▶ _What you will do_
Read the records below and report each line in which "besoksdata" occurs.

▶ _Listed records_
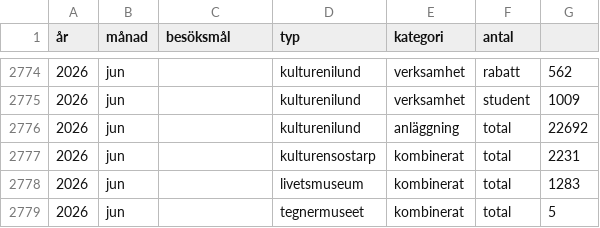
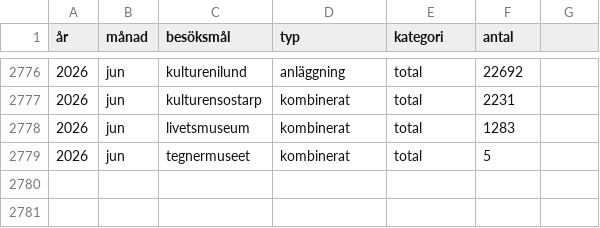
Before and after one commit to kultpub/site, a CSV file: besoksdata.csv, drawn as a sheet; only a part is shown, gaps mark what is left out; the diff covers the shown part only.

```diff
--- a/besoksdata.csv
+++ b/besoksdata.csv
@@ -2774,6 +2776,4 @@
-2026;jun;;kulturenilund;verksamhet;rabatt;562
-2026;jun;;kulturenilund;verksamhet;student;1009
-2026;jun;;kulturenilund;anläggning;total;22692
-2026;jun;;kulturensostarp;kombinerat;total;2231
-2026;jun;;livetsmuseum;kombinerat;total;1283
-2026;jun;;tegnermuseet;kombinerat;total;5
+2026;jun;kulturenilund;anläggning;total;22692
+2026;jun;kulturensostarp;kombinerat;total;2231
+2026;jun;livetsmuseum;kombinerat;total;1283
+2026;jun;tegnermuseet;kombinerat;total;5
```
Also changed, not shown: 2 added rows and 40 edited cells elsewhere in this file.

▶ _Reply_
Before and after one commit to kultpub/site, a CSV file: besoksdata.csv, drawn as a sheet; only a part is shown, gaps mark what is left out; the diff covers the shown part only.
--- a/besoksdata.csv
+++ b/besoksdata.csv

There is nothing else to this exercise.